News Release

Vincent Orange orders all D.C. agency heads to attend hearing

For Immediate Release: December 1, 2011 at 2:07 pm

[By Mike DeBonis,]

If you run a District government agency, you have plans for next Thursday: You will be sitting in the John A. Wilson Building answering questions from D.C. Council member Vincent Orange (D-At Large).

Every last one of Mayor Vincent C. Gray’s city department heads has been ordered to appear before the Orange’s Small and Local Business Committee next Thursday to describe their departments’ compliance with city law mandating the use of small, local and minority-owned businesses.

The government-wide cattle call would be unprecedented had Orange not done the same during his previous stint on the council, representing Ward 5 from 1999 to 2007.

Those hearings, Orange said Thursday, were on the same issue: spending city money on local, small and “disadvantaged” businesses — now known as “certified business enterprises,” or CBEs. Orange claims that his oversight increased city spending on those businesses from $98 million per year to more than $500 million per year.

”The major objective is to make everyone aware the Small and Local Business Committee will be monitoring this once again,” Orange said.

But some in the Gray administration are questioning whether the hearing is a good use of the busy officials’ time and a good use of Orange’s oversight power, dismissing the hearing as a political stunt coming four months ahead of his contested primary election.

“We understand his interest in the issue,” said a senior Gray administration official, who was not authorized to comment publicly on the matter. “However, it actually may not be the most effective way to measure CBE compliance.” The city’s Department of Small and Local Business Development, the official said, keeps statistics on city spending.

There is some irony here: Gray’s predecessor, Adrian M. Fenty (D), clashed with the council repeatedly after his legislative aides refused to send agency heads to hearings where, the Fenty folks felt, their expertise wasn’t especially necessary and would interrupt their work.

That became a campaign talking point for Gray (D), who criticized Fenty in one document for “permitt[ing] government officials to refuse to appear and testify at Council hearings.” So now Gray has acquiesced to Orange and ordered about 75 top administration officials to appear at his hearing.

Doxie McCoy, a administration spokeswoman, confirmed Gray is “willing to comply” and “welcomes the monitoring of the District’s CBE compliance.”

According to a draft witness list, they include City Administrator Allen Y. Lew, Police Chief Cathy L. Lanier, and Schools Chancellor Kaya K. Henderson. Those three and more than 70 others are expected to show up in panels of four for half-hour sessions in front of Orange’s committee, where they will each be asked a short series on questions.

The hearing is scheduled to begin at 9 a.m. and last until at least 8 p.m.

Orange says there’s no substitute for personally putting the bosses on notice. “This is the responsibility of the agency head,” he said. “The precedent has been set. This worked before.”

The Orange Vision

Vincent's vision for Washington, DC, is that of a world-class city operating at its fullest potential.

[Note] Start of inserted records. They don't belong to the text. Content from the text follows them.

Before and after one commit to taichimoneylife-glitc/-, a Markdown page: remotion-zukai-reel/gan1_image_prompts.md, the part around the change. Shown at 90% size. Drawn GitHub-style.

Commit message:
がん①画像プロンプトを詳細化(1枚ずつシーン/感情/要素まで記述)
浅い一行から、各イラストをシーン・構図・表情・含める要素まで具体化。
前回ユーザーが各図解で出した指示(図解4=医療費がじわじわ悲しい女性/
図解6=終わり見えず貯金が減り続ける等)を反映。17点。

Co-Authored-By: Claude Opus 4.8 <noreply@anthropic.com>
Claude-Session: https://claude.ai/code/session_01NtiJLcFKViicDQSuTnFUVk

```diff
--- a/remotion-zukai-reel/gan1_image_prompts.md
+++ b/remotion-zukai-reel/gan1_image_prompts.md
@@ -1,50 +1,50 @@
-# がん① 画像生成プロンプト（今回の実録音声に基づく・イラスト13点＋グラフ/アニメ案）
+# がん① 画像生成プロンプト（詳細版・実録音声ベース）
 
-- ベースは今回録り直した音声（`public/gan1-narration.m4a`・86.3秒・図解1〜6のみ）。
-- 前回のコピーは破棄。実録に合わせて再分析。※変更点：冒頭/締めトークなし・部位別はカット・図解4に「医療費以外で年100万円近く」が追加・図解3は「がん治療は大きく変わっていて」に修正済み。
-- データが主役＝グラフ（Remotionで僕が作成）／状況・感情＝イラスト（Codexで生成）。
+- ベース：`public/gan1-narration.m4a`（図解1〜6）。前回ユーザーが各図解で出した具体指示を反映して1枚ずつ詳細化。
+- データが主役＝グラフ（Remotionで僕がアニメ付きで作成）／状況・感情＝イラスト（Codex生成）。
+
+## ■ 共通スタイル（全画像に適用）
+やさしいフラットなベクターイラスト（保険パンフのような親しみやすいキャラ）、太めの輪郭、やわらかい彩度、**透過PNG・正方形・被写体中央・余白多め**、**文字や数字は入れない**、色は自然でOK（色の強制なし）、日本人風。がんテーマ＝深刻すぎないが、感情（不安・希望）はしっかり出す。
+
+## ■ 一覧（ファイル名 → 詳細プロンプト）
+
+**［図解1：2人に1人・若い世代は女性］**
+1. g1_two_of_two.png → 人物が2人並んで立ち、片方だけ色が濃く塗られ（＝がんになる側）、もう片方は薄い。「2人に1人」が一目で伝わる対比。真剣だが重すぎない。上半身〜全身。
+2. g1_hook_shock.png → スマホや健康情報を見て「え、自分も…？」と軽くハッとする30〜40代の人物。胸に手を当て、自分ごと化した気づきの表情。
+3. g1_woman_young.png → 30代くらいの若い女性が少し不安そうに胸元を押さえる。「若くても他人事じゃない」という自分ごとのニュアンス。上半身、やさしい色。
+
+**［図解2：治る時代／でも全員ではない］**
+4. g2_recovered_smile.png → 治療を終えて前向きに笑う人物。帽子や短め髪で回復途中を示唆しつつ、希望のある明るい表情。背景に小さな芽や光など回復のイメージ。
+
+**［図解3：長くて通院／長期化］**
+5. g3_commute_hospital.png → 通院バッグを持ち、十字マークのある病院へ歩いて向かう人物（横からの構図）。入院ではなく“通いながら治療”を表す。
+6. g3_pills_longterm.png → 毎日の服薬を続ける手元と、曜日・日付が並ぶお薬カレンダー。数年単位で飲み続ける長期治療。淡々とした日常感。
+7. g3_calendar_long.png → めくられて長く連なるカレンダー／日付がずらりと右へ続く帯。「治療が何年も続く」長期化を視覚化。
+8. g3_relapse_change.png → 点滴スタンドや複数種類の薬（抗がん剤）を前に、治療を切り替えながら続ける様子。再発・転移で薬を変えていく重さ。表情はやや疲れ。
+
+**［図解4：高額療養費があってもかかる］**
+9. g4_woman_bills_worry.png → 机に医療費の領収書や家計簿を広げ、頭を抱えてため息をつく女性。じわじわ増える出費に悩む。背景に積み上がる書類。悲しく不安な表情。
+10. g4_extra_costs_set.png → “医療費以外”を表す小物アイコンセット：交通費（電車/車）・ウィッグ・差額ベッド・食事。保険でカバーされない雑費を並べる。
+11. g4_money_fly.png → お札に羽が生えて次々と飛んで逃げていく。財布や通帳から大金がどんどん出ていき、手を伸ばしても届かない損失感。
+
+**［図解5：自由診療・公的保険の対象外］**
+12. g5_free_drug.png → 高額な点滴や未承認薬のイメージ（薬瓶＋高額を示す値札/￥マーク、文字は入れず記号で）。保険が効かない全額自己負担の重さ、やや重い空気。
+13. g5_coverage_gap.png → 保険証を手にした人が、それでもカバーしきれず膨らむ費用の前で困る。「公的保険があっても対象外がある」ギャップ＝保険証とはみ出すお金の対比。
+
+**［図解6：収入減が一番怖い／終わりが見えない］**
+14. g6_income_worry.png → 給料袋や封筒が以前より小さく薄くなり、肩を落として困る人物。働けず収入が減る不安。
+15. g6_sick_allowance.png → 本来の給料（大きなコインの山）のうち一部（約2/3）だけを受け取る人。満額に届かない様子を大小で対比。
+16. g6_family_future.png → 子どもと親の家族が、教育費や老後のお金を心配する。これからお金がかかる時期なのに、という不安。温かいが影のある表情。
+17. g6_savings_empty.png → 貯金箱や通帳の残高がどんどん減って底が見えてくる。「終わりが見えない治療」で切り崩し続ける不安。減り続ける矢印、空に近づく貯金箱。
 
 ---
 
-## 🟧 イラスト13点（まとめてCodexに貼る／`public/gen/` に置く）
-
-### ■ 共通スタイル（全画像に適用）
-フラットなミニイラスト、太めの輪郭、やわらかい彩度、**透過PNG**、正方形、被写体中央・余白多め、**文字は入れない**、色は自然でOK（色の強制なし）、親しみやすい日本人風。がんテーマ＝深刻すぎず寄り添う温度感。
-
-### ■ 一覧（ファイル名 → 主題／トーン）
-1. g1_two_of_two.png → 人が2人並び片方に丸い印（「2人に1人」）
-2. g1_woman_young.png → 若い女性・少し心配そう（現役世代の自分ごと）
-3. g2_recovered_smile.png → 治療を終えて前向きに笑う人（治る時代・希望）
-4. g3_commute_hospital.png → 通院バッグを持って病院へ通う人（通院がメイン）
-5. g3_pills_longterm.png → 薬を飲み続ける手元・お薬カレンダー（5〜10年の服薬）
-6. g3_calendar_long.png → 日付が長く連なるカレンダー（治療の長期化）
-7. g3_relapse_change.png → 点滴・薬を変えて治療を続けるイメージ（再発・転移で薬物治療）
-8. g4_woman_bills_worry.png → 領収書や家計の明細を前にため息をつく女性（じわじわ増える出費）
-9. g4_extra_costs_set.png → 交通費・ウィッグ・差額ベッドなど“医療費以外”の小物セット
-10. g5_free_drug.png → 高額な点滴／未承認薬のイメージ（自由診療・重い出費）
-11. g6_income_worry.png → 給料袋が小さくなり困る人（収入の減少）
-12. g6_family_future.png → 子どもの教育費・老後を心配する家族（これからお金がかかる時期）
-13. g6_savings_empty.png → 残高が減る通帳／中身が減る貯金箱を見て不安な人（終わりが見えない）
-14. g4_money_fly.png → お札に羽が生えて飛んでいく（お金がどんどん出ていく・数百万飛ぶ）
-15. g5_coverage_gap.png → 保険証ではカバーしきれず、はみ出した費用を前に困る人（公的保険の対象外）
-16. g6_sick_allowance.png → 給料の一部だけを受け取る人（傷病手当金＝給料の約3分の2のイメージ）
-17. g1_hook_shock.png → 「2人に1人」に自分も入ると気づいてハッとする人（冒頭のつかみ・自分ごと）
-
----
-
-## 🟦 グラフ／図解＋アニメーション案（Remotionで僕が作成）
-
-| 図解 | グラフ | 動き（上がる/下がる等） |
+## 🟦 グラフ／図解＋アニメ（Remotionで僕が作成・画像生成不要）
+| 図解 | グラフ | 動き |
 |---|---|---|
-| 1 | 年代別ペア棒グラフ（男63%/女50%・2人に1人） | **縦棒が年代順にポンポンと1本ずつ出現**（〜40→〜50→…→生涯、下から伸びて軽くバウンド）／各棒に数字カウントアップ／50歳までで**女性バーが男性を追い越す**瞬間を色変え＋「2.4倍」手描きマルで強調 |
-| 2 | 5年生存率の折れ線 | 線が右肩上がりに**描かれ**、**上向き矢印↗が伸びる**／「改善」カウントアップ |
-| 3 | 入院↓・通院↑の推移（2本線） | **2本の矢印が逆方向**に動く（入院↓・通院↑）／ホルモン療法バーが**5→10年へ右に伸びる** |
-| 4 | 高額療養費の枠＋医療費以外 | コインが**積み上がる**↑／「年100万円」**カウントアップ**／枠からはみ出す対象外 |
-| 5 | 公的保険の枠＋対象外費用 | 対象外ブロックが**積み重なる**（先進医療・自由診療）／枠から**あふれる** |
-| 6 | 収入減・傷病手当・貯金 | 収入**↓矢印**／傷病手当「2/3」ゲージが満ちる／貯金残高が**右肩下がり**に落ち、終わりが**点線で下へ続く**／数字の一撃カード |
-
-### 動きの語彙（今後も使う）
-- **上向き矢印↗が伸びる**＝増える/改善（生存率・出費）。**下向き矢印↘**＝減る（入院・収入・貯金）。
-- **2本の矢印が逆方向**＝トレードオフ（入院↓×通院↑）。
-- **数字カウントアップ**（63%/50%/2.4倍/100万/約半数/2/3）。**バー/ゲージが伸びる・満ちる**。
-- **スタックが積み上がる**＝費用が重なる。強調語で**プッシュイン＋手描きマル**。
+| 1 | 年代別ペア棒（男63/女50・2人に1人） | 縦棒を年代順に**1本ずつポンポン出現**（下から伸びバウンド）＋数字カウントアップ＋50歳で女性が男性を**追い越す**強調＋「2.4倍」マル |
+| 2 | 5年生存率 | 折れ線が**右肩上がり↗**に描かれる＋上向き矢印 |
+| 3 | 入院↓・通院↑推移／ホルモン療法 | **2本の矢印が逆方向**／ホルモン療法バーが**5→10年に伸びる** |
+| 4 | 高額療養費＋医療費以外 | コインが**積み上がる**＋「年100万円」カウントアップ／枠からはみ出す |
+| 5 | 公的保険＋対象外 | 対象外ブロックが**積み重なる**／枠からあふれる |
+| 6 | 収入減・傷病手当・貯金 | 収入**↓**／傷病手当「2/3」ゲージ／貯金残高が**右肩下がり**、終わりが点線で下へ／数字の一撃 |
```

An extremely vibrant city that continues to beckon individuals, couples and families to live in, visit and experience its culture, arts, restaurants, retail, entertainment, sports venues, neighborhoods and tourism. More

Get to Know Vincent

Vincent OrangeAs an attorney and certifiedpublic accountant, Vincent Orange has the skillset DC needs to make the citygreat again. In his earlier tenure on the DC Council, Vincent helped the cityturn a $518 million deficit into a $1.6 billion surplus reserve. Sincere-joining the DC Council last year, he has been at the forefront of efforts torestore ethical integrity to the Council, root out government waste, providejobs and continue education reform.More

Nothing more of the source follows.